"What's wrong, Harry?" Ron was looking at him with concern. He was no longer twirling his wand in his hand, he gripped it tight.
"Nothing." Harry said sharply. "Let's start the morning meeting." He stood and stomped into the conference room. The Aurors assembled and took their seats. Some held steaming cups of tea or coffee and some were munching on muffins from the commissary. Harry sat at the head of the table and Ron took his usual place at Harry's right.
"Good morning," he began "This will be quite quick." Harry rattled off a list of assignments from a clipboard and the teams assigned to each one gave him an update. Dennis Creevey was perched in the corner anxiously taking notes. Harry rather liked Dennis.

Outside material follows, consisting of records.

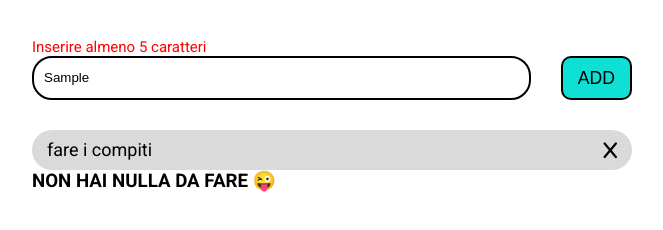
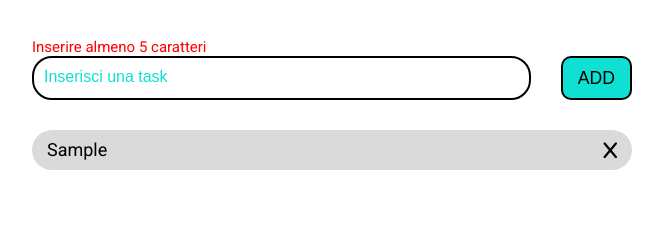
Before and after one commit to Michele-S2001/vue-todolist, a plain HTML site: page index.html in a window 1280 px wide. Both pictures are taken after typing "Sample" into the empty fields and a click on the button "ADD". Shown: the part 80-310 px from the top of the page, without its empty margins (308-971 px from the left). Drawn offline with nearby package versions, Linux system fonts and the light colour scheme.

Commit message:
FEAT > Milestone 1

```diff
--- a/css/style.css
+++ b/css/style.css
@@ -78,6 +78,11 @@ input {
   font-size: 15px;
 }
 
+.taskDone {
+  text-decoration: line-through;
+  text-decoration-thickness: 5px;
+}
+
 .input-field {
   display: flex;
   gap: 30px;
@@ -109,4 +114,5 @@ input {
   padding: 0 15px;
   background-color: var(--grey);
   border-radius: 20px;
+  user-select: none;
 }
--- a/index.html
+++ b/index.html
@@ -13,23 +13,27 @@
   <div id="app">
     <!-- container -->
     <div class="container">
-
+      <!-- title -->
       <h1 id="todo-title">TODO LIST</h1>
-
+      <!-- error message -->
       <span class="error">Inserire almeno 5 caratteri</span>
+      <!-- input field ==> input + button -->
       <div class="input-field">
-        <input class="input-text" type="text" placeholder="Inserisci una task">
-        <button class="cta">ADD</button>
+        <input @keyup.enter="addTask()" class="input-text" type="text" placeholder="Inserisci una task" v-model="taskInput">
+        <button @click="addTask()" class="cta">ADD</button>
       </div>
 
-      <ul class="task-wrap">
-        <li class="task" v-for="(task, index) in todos">
-          {{ todos[index].text }}
+      <!-- Task section -->
+      <ul v-if="isThereTasks()" class="task-wrap">
+        <li class="task" v-for="(task, index) in todos" :key="index" @click="isDone(index)">
+          <p :class="{ taskDone: todos[index].done }">
+            {{ todos[index].text }}
+          </p>
           <i class="fa-solid fa-x"></i>
         </li>
       </ul>
 
-      <h3>NON HAI NULLA DA FARE 😜</h3>
+      <h3 v-else>NON HAI NULLA DA FARE 😜</h3>
 
     </div>
     <!-- end container -->
--- a/js/script.js
+++ b/js/script.js
@@ -4,17 +4,38 @@ createApp({
 
   data() {
     return {
-      todos: [
-        {
-          text: 'fare i compiti',
-          done: false
-        }
-      ]
+      todos: [],
+      taskInput: '',
     }
   },
 
   methods: {
-    //funzioni
+    // genero le task se ce n'è almeno una nell'array
+    isThereTasks() {
+      let thereAreTasks = false;
+      if(this.todos.length > 0) {
+        thereAreTasks = true;
+      }
+      return thereAreTasks;
+    },
+    // aggiungo la nuova task all'array
+    addTask() {
+      this.todos.unshift(
+        {
+          text: this.taskInput,
+          done: false
+        }
+      );
+      this.taskInput = '';
+    },
+    // sbarro la task se completata
+    isDone(indexTask) {
+      if(this.todos[indexTask].done === false) {
+        this.todos[indexTask].done = true
+      } else {
+        this.todos[indexTask].done = false
+      }
+    },
   },
 
   mounted() {
```
Also changed, not shown: 1 other file.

His elder brother Colin had been killed in the Second War, which was why Dennis was determined to work in the Auror office. His NEWTs weren't quite up to department standards to work as an Auror, even when Harry tried to pull some strings. Dennis seemed very content to be an office assistant, he was very organized and efficient; always ready to help.

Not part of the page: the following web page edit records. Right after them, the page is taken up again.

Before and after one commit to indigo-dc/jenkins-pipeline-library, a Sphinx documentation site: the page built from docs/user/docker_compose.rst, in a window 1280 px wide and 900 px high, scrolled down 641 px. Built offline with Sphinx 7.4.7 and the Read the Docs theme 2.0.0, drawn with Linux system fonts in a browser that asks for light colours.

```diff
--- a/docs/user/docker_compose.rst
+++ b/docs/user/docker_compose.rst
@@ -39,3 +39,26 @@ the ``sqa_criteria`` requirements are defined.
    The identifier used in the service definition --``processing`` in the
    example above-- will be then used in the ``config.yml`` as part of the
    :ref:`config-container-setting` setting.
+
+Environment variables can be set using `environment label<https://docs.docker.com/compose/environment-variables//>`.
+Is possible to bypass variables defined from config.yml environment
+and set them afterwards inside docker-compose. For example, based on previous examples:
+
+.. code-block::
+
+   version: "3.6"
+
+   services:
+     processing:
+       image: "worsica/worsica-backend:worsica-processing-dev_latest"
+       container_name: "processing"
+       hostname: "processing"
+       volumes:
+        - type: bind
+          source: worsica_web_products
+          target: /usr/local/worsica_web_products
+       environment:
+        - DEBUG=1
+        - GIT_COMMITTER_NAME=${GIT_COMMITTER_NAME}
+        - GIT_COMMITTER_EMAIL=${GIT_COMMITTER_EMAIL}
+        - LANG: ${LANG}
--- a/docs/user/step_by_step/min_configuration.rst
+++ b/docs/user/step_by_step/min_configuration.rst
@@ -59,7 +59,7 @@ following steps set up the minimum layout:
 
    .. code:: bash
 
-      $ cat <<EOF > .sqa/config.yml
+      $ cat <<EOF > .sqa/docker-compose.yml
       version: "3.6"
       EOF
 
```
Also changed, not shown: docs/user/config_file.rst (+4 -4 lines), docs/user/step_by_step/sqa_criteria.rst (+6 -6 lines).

As Harry looked down at his notes he saw Ron's reflection in the glass-topped table. The worries of a much older wizard were written on Ron's face and he looked even paler than usual. Harry concluded the meeting and put his hand on Ron's arm to keep him from getting up. He paced to the bin and tossed a scrap of parchment in it. After a few minutes, they were almost alone.
"Dennis, could you excuse us, please?"
Dennis looked up, "Oh, certainly, Mr. Potter. Sorry, I was just finishing a sentence in my notes." He tucked his quill behind his ear and gathered his stack of parchment. I'll have these ready right away, Mr. Potter" he said, almost at the door.
"Dennis?" Harry said "It's Harry. Mr. Potter is my...just call me Harry, ok?" He smiled.
Dennis returned the smile. "Sure. Right. Harry. Sorry I keep forgetting." Dennis shut the door behind him, sensing Harry's need to speak to Ron in private. Hearing the door click shut, Harry turned to Ron.
"All right. You didn't meet me for tea, you couldn't give a bag of hippogriff dung about the Cannons winning and you look pale as a sheet. What is with you today?" He said with a mix of worry and irritation.
Ron grunted and ran his hand through his hair stopping at the bit that hung past his ear. He wound it around his finger like he always did when he was deep in thought. He tucked the curl behind his ear and sighed heavily.
Harry shook his head, "Come again?" He had expected bad news. "She's...but that's brilliant news, isn't it?" He crossed the distance to Ron's chair in two paces and clapped Ron on the back.
Ron gave a weak smile. "It is, of course it is but...well, we've only just got Rosie out of nappies and now we'll be starting all over again, won't we? And the nights without sleep...and Mum is going to go all bonkers again - it'll be her twelfth grandchild, you know."
Harry was quite familiar with his mother-in-law's enthusiasm for her grandchildren. Having raised seven kids, Mrs. Weasley was more than happy to dish out advice, solicited or not. Her heart was in the right place but it could nevertheless cause friction.
"Ron, your Mum's whole life has been kids. Your brothers, you, Ginny - even Hermione and me. Now she'll have a dozen grandkids. It's brilliant, mate, cheer up." Ron gave him a half-hearted smile.
"Yeah, I suppose. I'm happy of course but...for the love of Merlin - I'm so sick of changing sodding nappies!" Ron suddenly felt awful that he'd complained about his Mum to Harry. It was like complaining about an overfull stomach to a person dying of hunger. As over-bearing as Molly could be, Ron knew Harry would rather have his own Mum alive and able to play with his children. Of course, if Lily Potter was still alive, all of their lives would be unrecognizable.
Ron made a mental note to send his Mum a box of her favorite chocolate flake.
"Does anyone else know?" Harry asked.
"No, I mean it's still early on. Hermione wants to be cautious." Harry nodded and mimed zipping his lips shut and locking them with an imaginary key.
"Really though, Ron - don't look so grim. I thought something was wrong!" He said laughingly as they headed back to their desks.